### Task objective:
Would you please copy every line below that includes the string "columns"?

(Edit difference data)
-----

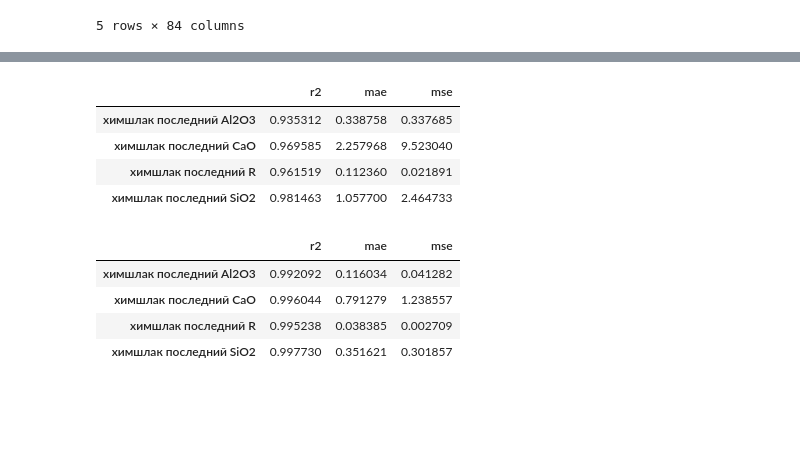
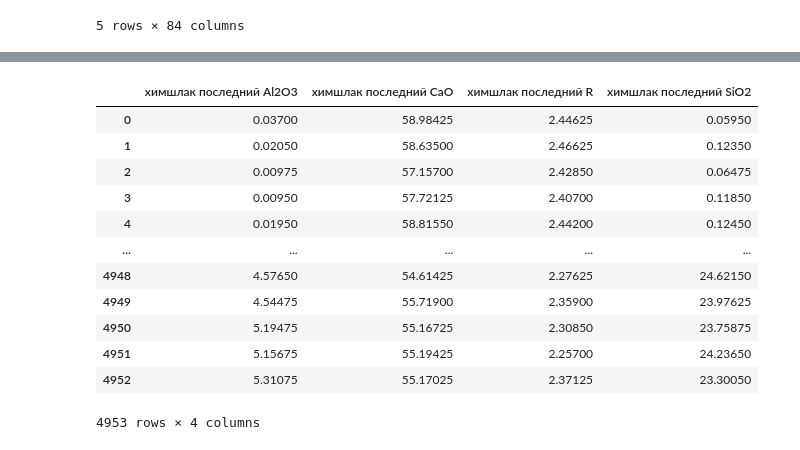
Before and after one commit to newmancu/hackathon_evraz, a Jupyter notebook: solv.ipynb, the cells around one changed output, grey strips where cells are left out. Drawn from its saved outputs; the diff is of its cells as text; code cells hidden in the pictures; blank space fills up the shorter version.

```diff
--- a/solv.ipynb
+++ b/solv.ipynb
@@ -295,10 +286,10 @@ score_table(results_lr2)
 # %%
-x_features = np.arange(0, df.shape[1])
+x_features = np.arange(0, ddf.shape[1])
 x_features = x_features[np.isin(x_features, itarget_features, invert=True)]
-X_m = df.iloc[:, x_features]
-y_n = df.iloc[:, itarget_features].values
+X_m = ddf.iloc[:, x_features]
+y_n = ddf.iloc[:, itarget_features].values
 X_w_marks = X_m.iloc[:, 1:]
-X_train_mask = ~(X_m.iloc[:,0] == predict_label)
+X_train_mask = X_m.iloc[:,0] != predict_label
 X_test_mask = X_m.iloc[:,0] == predict_label
 # %%
 idx = np.arange(0, X_w_marks.shape[1])
@@ -316,9 +307,11 @@ X_n.shape
 # %%
 from sklearn.model_selection import train_test_split
 # %%
-X_train = X_n[X_train_mask]
-X_test = X_n[X_test_mask]
-Y_train = y_n[X_train_mask]
-Y_test = y_n[X_test_mask]
-_, X_valid, _, Y_valid = train_test_split(X_test, Y_test, test_size=.1, random_state=3)
+X_train = X_n[X_train_mask.values]
+X_test = X_n[X_test_mask.values]
+Y_train = y_n[X_train_mask.values]
+Y_test = y_n[X_test_mask.values]
+X_train_add, X_valid, Y_train_add, Y_valid = train_test_split(X_test, Y_test, test_size=.2, random_state=223)
+X_train_extended = np.concatenate((X_train, X_train_add), axis=0)
+Y_train_extended = np.concatenate((Y_train, Y_train_add), axis=0)
 # %%
@@ -358,0 +362,12 @@ sup_test(X_train, Y_train, X_valid, Y_valid)
+# %%
+y_indexes = [1,2]
+
+RF1_2 = Pipeline([
+    ('reg', RandomForestRegressor(
+        n_estimators=400,
+        max_features=X_n.shape[1]//3,
+        random_state=6
+        ))
+])
+
+EN1_1 = ElasticNet(alpha=.5, l1_ratio=.2)
@@ -359,16 +420,25 @@ sup_test(X_train, Y_train, X_valid, Y_valid)
+# %%
+def predict(model, X_train, Y_train, X_pred, labels=target_features):
+    data = pd.DataFrame(columns=labels)
+    for i in range(0, Y_train.shape[1]):
+        model.fit(X_train, Y_train[:,i])
+        preds = model.predict(X_pred)
+        data.iloc[:, i] = preds
+    return data
 # %%
-sup_test(X_train, Y_train, X_test, Y_test)
+data = predict(RF1_2, X_train, Y_train, X_test)
+display(data)
 # %% [output]
-|  | r2 | mae | mse |
-| химшлак последний Al2O3 | 0.935312 | 0.338758 | 0.337685 |
-| химшлак последний CaO | 0.969585 | 2.257968 | 9.523040 |
-| химшлак последний R | 0.961519 | 0.112360 | 0.021891 |
-| химшлак последний SiO2 | 0.981463 | 1.057700 | 2.464733 |
+|  | химшлак последний Al2O3 | химшлак последний CaO | химшлак последний R | химшлак последний SiO2 |
+| 0 | 0.03700 | 58.98425 | 2.44625 | 0.05950 |
+| 1 | 0.02050 | 58.63500 | 2.46625 | 0.12350 |
+| 2 | 0.00975 | 57.15700 | 2.42850 | 0.06475 |
+| 3 | 0.00950 | 57.72125 | 2.40700 | 0.11850 |
+| 4 | 0.01950 | 58.81550 | 2.44200 | 0.12450 |
+| ... | ... | ... | ... | ... |
+| 4948 | 4.57650 | 54.61425 | 2.27625 | 24.62150 |
+| 4949 | 4.54475 | 55.71900 | 2.35900 | 23.97625 |
+| 4950 | 5.19475 | 55.16725 | 2.30850 | 23.75875 |
+| 4951 | 5.15675 | 55.19425 | 2.25700 | 24.23650 |
+| 4952 | 5.31075 | 55.17025 | 2.37125 | 23.30050 |
+4953 rows × 4 columns
-# %%
-sup_test(X_n, y_n, X_test, Y_test)
-# %% [output]
-|  | r2 | mae | mse |
-| химшлак последний Al2O3 | 0.992092 | 0.116034 | 0.041282 |
-| химшлак последний CaO | 0.996044 | 0.791279 | 1.238557 |
-| химшлак последний R | 0.995238 | 0.038385 | 0.002709 |
-| химшлак последний SiO2 | 0.997730 | 0.351621 | 0.301857 |
```
Also changed, not shown: parts of 58 cells of this notebook, 1 other file.
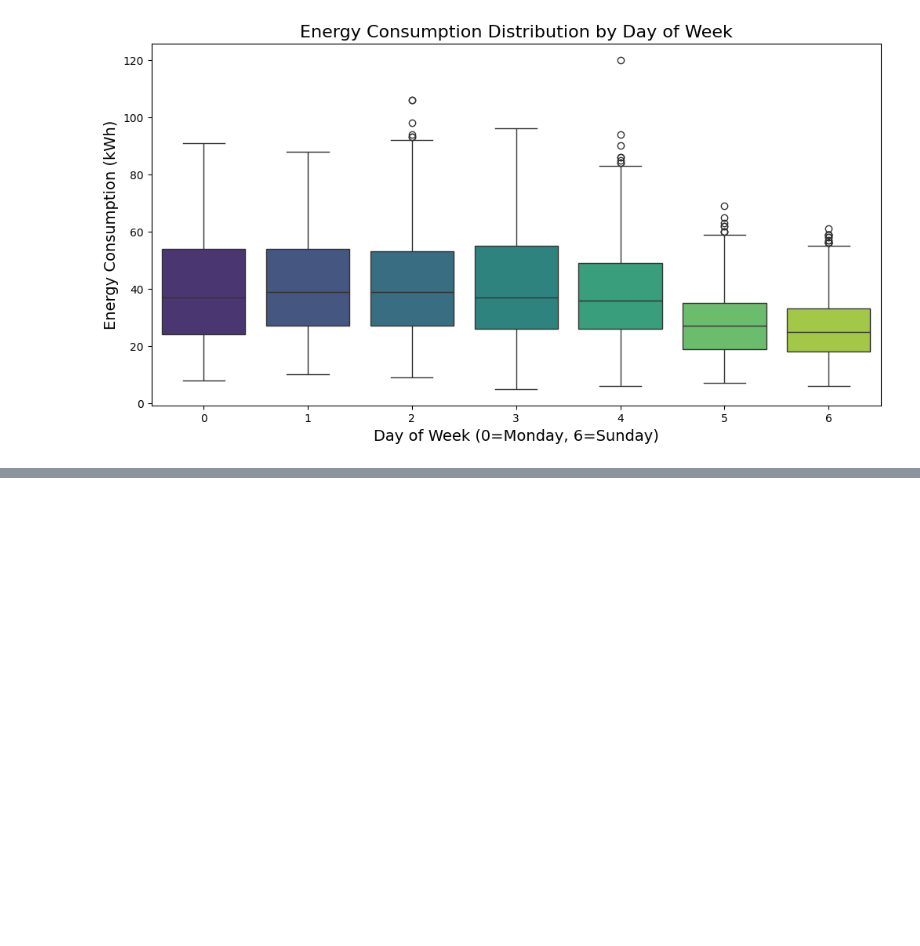
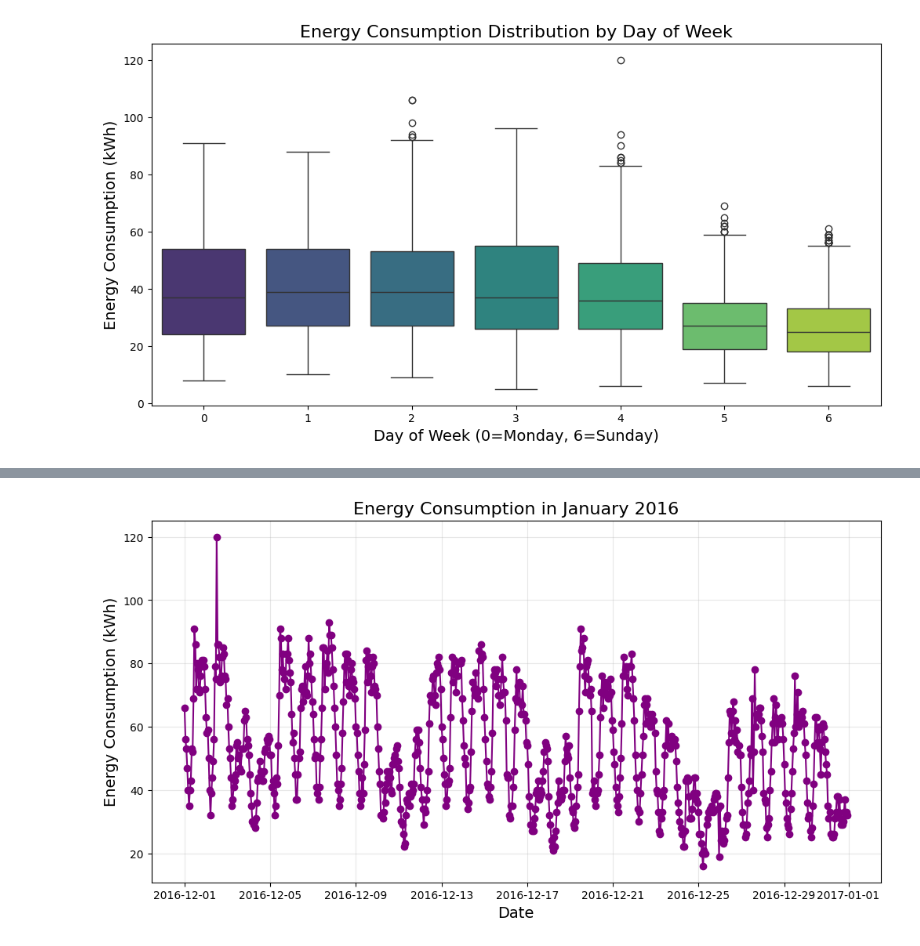
Before and after one commit to Adel2411/energy-consumption-prediction, a Jupyter notebook: data_visualization.ipynb, the cells around one changed output, grey strips where cells are left out. Saved outputs shown, nothing was run; the diff lists cells and outputs as text; code cells hidden in the pictures; blank space fills up the shorter version.

```diff
--- a/data_visualization.ipynb
+++ b/data_visualization.ipynb
@@ -63,0 +90,13 @@ Passing `palette` without assigning `hue` is deprecated and will be removed in v
+# %%
+# Plot data of one month
+one_month = train_data[(train_data['ds'] >= '2016-12-01') & (train_data['ds'] < '2017-01-01')]
+
+plt.figure(figsize=(12, 6))
+plt.plot(one_month['ds'], one_month['y'], marker='o', linestyle='-', color='purple')
+plt.title('Energy Consumption in January 2016', fontsize=16)
+plt.xlabel('Date', fontsize=14)
+plt.ylabel('Energy Consumption (kWh)', fontsize=14)
+plt.grid(alpha=0.3)
+plt.show()
+# %% [output]
+[figure, added]
```
Also changed, not shown: parts of 3 cells of this notebook, 1 other file.
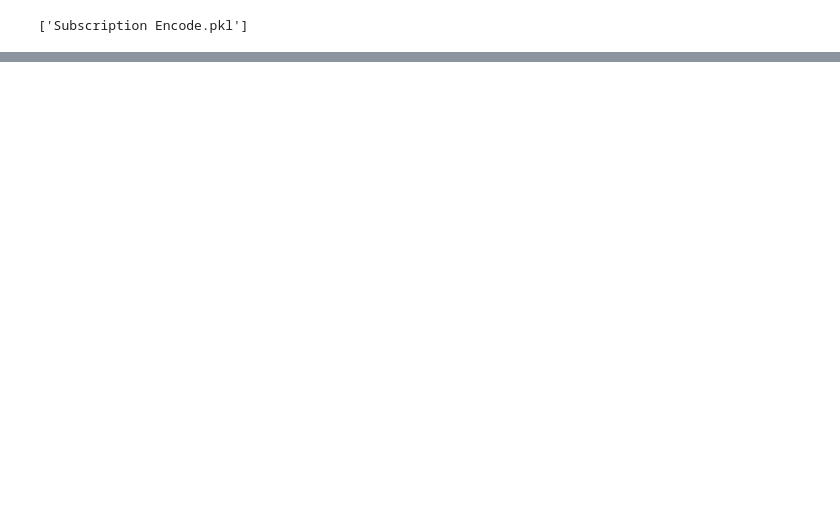
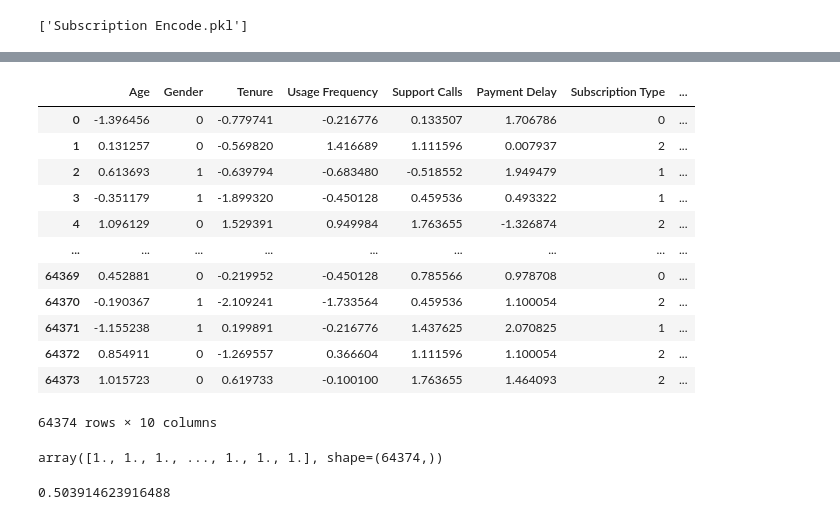
Before and after one commit to aliderakhshan381/Customer-Churn-Prediction, a Jupyter notebook: main.ipynb, the cells around one changed output, grey strips where cells are left out. Saved outputs shown, nothing was run; the diff lists cells and outputs as text; code cells hidden in the pictures; blank space fills up the shorter version.

```diff
--- a/main.ipynb
+++ b/main.ipynb
@@ -555,0 +587,38 @@ joblib.dump(lbe_subscriptiontype, 'Subscription Encode.pkl')
+# %%
+## Label Encoders
+lbe_gender = joblib.load("Gender Encoder.pkl")
+dftx['Gender'] = lbe_gender.transform(dftx['Gender'])
+
+lbe_subscriptiontype = joblib.load("Subscription Encode.pkl")
+dftx['Subscription Type'] = lbe_subscriptiontype.transform(dftx['Subscription Type'])
+
+lbe_Contract = joblib.load("Contract Encoder.pkl")
+dftx['Contract Length'] = lbe_Contract.transform(dftx['Contract Length'])
+
+
+dftx
+# %% [output]
+|  | Age | Gender | Tenure | Usage Frequency | Support Calls | Payment Delay | Subscription Type | ... |
+| 0 | -1.396456 | 0 | -0.779741 | -0.216776 | 0.133507 | 1.706786 | 0 | ... |
+| 1 | 0.131257 | 0 | -0.569820 | 1.416689 | 1.111596 | 0.007937 | 2 | ... |
+| 2 | 0.613693 | 1 | -0.639794 | -0.683480 | -0.518552 | 1.949479 | 1 | ... |
+| 3 | -0.351179 | 1 | -1.899320 | -0.450128 | 0.459536 | 0.493322 | 1 | ... |
+| 4 | 1.096129 | 0 | 1.529391 | 0.949984 | 1.763655 | -1.326874 | 2 | ... |
+| ... | ... | ... | ... | ... | ... | ... | ... | ... |
+| 64369 | 0.452881 | 0 | -0.219952 | -0.450128 | 0.785566 | 0.978708 | 0 | ... |
+| 64370 | -0.190367 | 1 | -2.109241 | -1.733564 | 0.459536 | 1.100054 | 2 | ... |
+| 64371 | -1.155238 | 1 | 0.199891 | -0.216776 | 1.437625 | 2.070825 | 1 | ... |
+| 64372 | 0.854911 | 0 | -1.269557 | 0.366604 | 1.111596 | 1.100054 | 2 | ... |
+| 64373 | 1.015723 | 0 | 0.619733 | -0.100100 | 1.763655 | 1.464093 | 2 | ... |
+64374 rows × 10 columns
+# %%
+model = joblib.load("Best Model.pkl")
+
+y_pred = model.predict(dftx)
+y_pred
+# %% [output]
+array([1., 1., 1., ..., 1., 1., 1.], shape=(64374,))
+# %%
+accuracy_score(dfty, y_pred)
+# %% [output]
+0.503914623916488
```
Also changed, not shown: parts of 8 cells of this notebook.
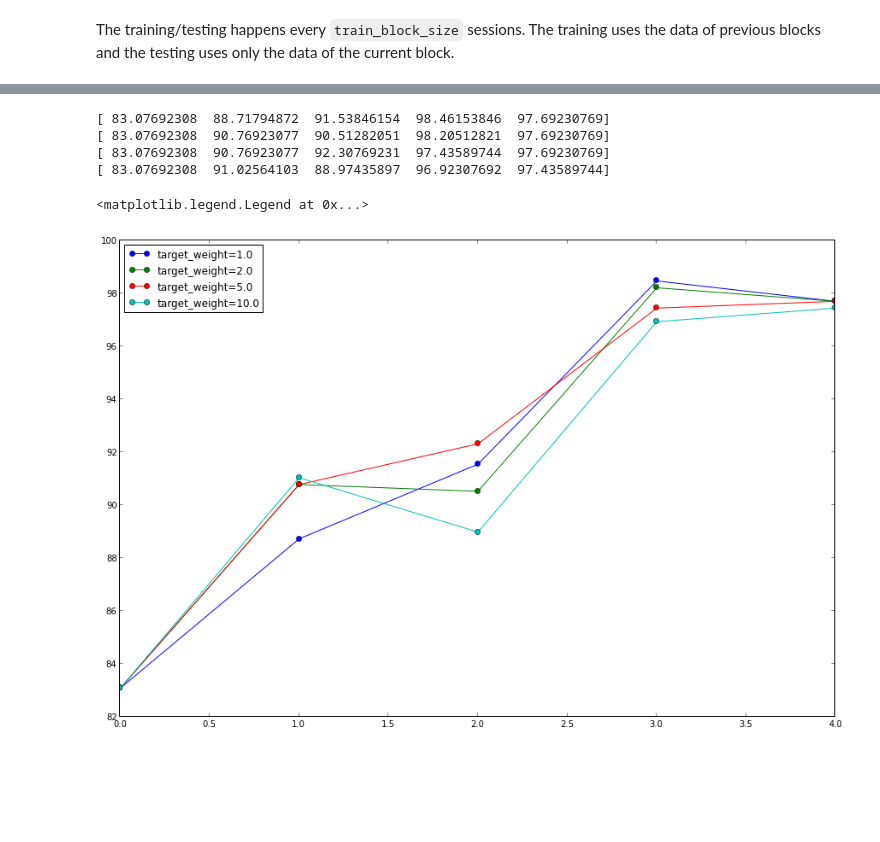
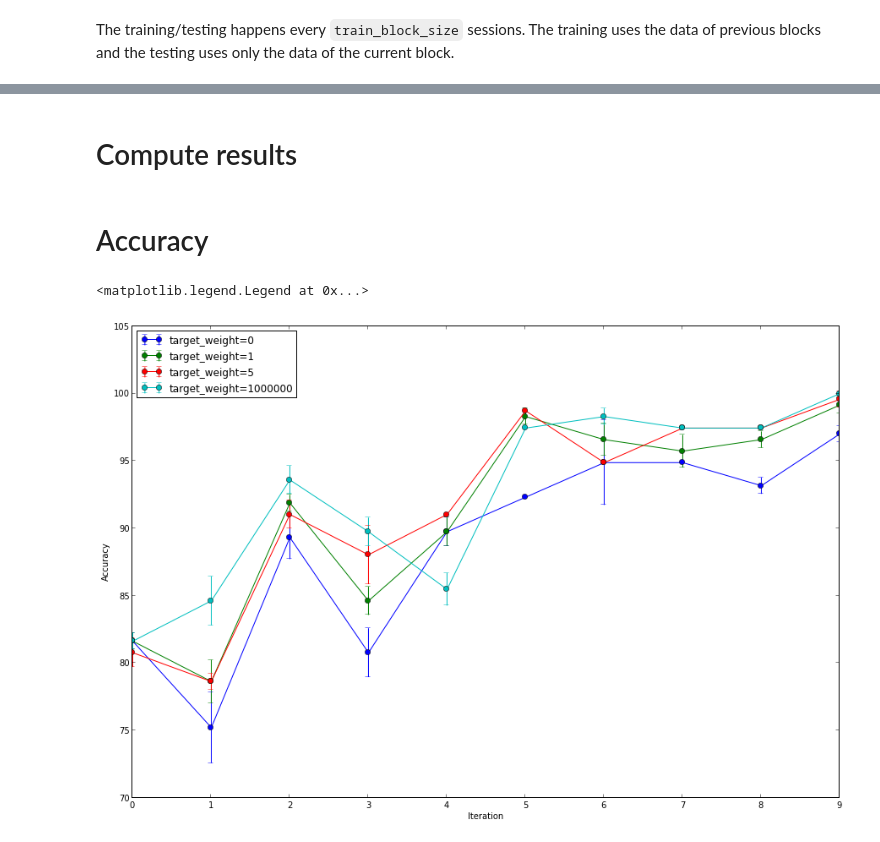
Before and after one commit to sunsern/uright-notebooks, a Jupyter notebook: example_weighting_user_29.ipynb, the cells around one changed output, grey strips where cells are left out. Drawn from its saved outputs; the diff is of its cells as text; code cells hidden in the pictures; blank space fills up the shorter version.

Commit message:
example weighting notebooks

```diff
--- a/example_weighting_user_29.ipynb
+++ b/example_weighting_user_29.ipynb
@@ -133,17 +96,50 @@ Test Accuracy = 96.92%
+# %% [markdown]
+Compute results
+==============
+# %%
+saved_accu = {}
+saved_dtw = {}
+saved_tl = {}
+saved_pr = {}
+
+for target_weight in target_weights:
+    for j in range(num_reps):
+         for i in range(num_groups):
+            #print "weight=%0.2f, iter=%d, rep=%d"%(target_weight, i, j)
+
+            if i == 0:
+                current_ink_dict = other_data
+            else:
+                current_ink_dict = append_user_data(current_ink_dict, user_data[i-1], target_user)
+
+            dtw = retrain(current_ink_dict, target_weight)
+            accu,tl,pr = test_classifier(dtw, user_data[i])
+
+            key = (target_weight,j,i)
+            saved_dtw[key] = dtw
+            saved_accu[key] = accu
+            saved_tl[key] = tl
+            saved_pr[key] = pr
+# %% [markdown]
+Accuracy
+========
 # %%
 import numpy as np
 
+x = np.arange(num_groups)
 figure(figsize(15,10))
-for target_weight in sorted(all_results.keys()):
-    rep_results = all_results[target_weight]
-    mean_accuracy = np.mean(np.array(rep_results),axis=0)
-    print mean_accuracy
-    plot(mean_accuracy,'o-',label="target_weight=%0.1f"%target_weight)
+for target_weight in target_weights:
+    accu_results = np.zeros((num_reps, num_groups))
+    for j in range(num_reps):
+        for i in range(num_groups):
+            accu_results[j,i] = saved_accu[(target_weight,j,i)]
+    mean_accuracy = np.mean(accu_results,axis=0)
+    std_accuracy = np.std(accu_results,axis=0)
+    errorbar(x, mean_accuracy, yerr=std_accuracy, fmt='o-', label="target_weight=%d"%target_weight)
+xticks(x)
+xlabel('Iteration')
+ylabel('Accuracy')
 legend(loc=2)
 # %% [output]
-[ 83.07692308  88.71794872  91.53846154  98.46153846  97.69230769]
-[ 83.07692308  90.76923077  90.51282051  98.20512821  97.69230769]
-[ 83.07692308  90.76923077  92.30769231  97.43589744  97.69230769]
-[ 83.07692308  91.02564103  88.97435897  96.92307692  97.43589744]
+<matplotlib.legend.Legend at 0x...>
-<matplotlib.legend.Legend at 0x...>
-[figure, old version]
+[figure, new version]
```
Also changed, not shown: parts of 6 cells of this notebook, 5 other files.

-----

### Output of the task:
+    data = pd.DataFrame(columns=labels)
+4953 rows × 4 columns
+64374 rows × 10 columns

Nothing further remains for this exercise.